|The Wisconsin state capitol lights up as night falls after a day of protests. (Photo taken 2/26/11 by Bryan Radue, former colleague.)|
I can't describe how amazing it was to be a part of something so big. To be marching and standing shoulder-to-shoulder with over 100,000 people is invigorating. For too long, we have remained quiet; we have let dishonest politicians and wealthy corporations decide how our lives will be lived. Not any longer.
I do have a sad feeling, however, that we in Wisconsin may lose this battle against Governor Walker and his bill. We may lose the rights that belong to all workers--the only thing left that gives a prominent voice to the middle class. But I also feel that we started something important here, something that is far more significant than one single bill or one governor or one state.
The idea has existed for generations that we, the regular middle class, can make an impact on our government. We study it in school, read about it happening in history books, and watch it in documentaries, but until now, I think a lot of people (myself included) were beginning to doubt that we could really change anything about our country. Now, however, I am filled with hope that what is happening in Wisconsin means our voices still make a difference.
Here are pictures from the event:
|The immense crowd of protesters gather around the capitol (Photo taken by Bryan Radue)|

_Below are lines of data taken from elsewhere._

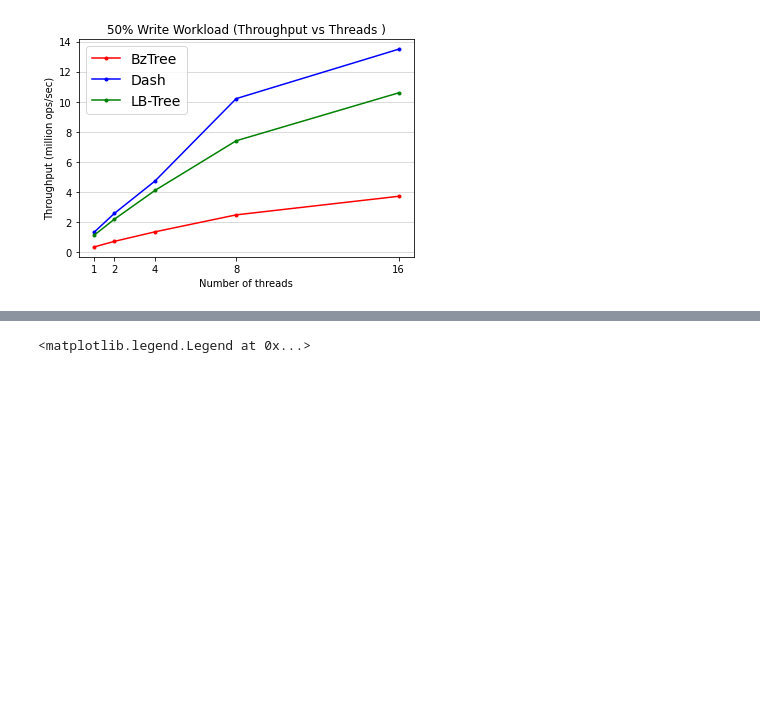
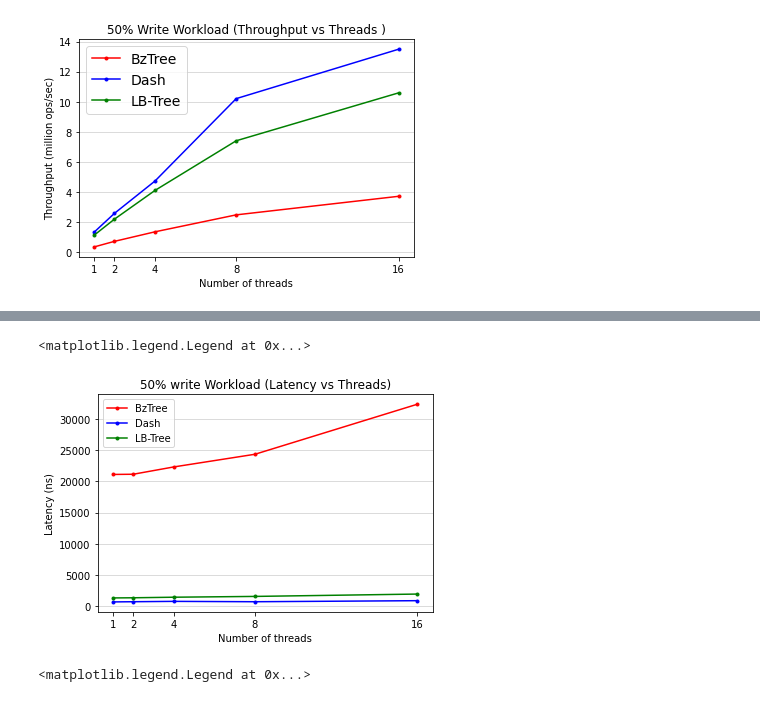
Before and after one commit to nisargshah95/Comparison-of-Indexes-for-PMem, a Jupyter notebook: CS764.ipynb, the cells around one changed output, grey strips where cells are left out. Cells and saved outputs as stored; diff of their text form; code cells hidden in the pictures; blank space fills up the shorter version.

```diff
--- a/CS764.ipynb
+++ b/CS764.ipynb
@@ -211,3 +257,24 @@ plt.legend(handles=[bzMedian50WriteLine, dMedianLatency50Write, bz99Latency50Wri
+# %%
+# 50% writes - P99 LATENCY VS THREADS (ACROSS TREES)
+
+plt.figure()
+#bzMedian50WriteLine, = plt.plot(threads, bztree_50_p50, fmt, color = colors[0], label = 'BzTree')
+#dMedianLatency50Write, = plt.plot(threads, dash_50_p50, fmt, color = colors[1], label = 'Dash')
+#lReadOnlyLine, = plt.plot(threads, lbtree_50_p50, fmt, color=colors[2], label = 'LB-Tree')
+
+bz99Latency50WriteLine, = plt.plot(threads, bztree_50_p99, fmt, color= colors[0], label = 'BzTree')
+d99Latency50WriteLine, = plt.plot(threads, dash_50_p99, fmt, color= colors[1], label = 'Dash')
+l99Latency50WriteLine, = plt.plot(threads, lbtree_50_p99, fmt, color= colors[2], label = 'LB-Tree')
+
+plt.xlabel(xlabel)
+plt.xticks(threads)
+plt.ylabel(lat_ylabel_ns)
+plt.title('50% write Workload (Latency vs Threads)')
+plt.grid(True, axis='y', color='lightgray', which='both')
+plt.legend(handles=[bz99Latency50WriteLine, d99Latency50WriteLine, l99Latency50WriteLine])
+# %% [output]
+<matplotlib.legend.Legend at 0x...>
+[figure, added]
 # %%
 # 50% write 1 thread - Latency VS %tile (ACROSS TREES)
 
```
Also changed, not shown: parts of 6 cells of this notebook.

|Signs depicting Gov. Walker as a puppet of the Koch brothers (Photo by Bryan Radue)|
|The rotunda, inside the capitol. I didn't actually make it inside. The line snaked all the way around the capitol and into the street. (Photo by Bryan Radue)|
Here, also, are two of my favorite videos on the Wisconsin protests:
If you're reading this, I hope you'll take the time to find out what this issue in Wisconsin is really about. Realize that it's not about private vs. public workers. It's not about money or the budget (public workers have already agreed to give up part of their take home pay to help with the deficit issue). And it's not a unique problem that exists only in this state. It's all of us in the middle class. All Americans. If you get the chance to join something as important as this, I hope you'll participate and make your voice heard.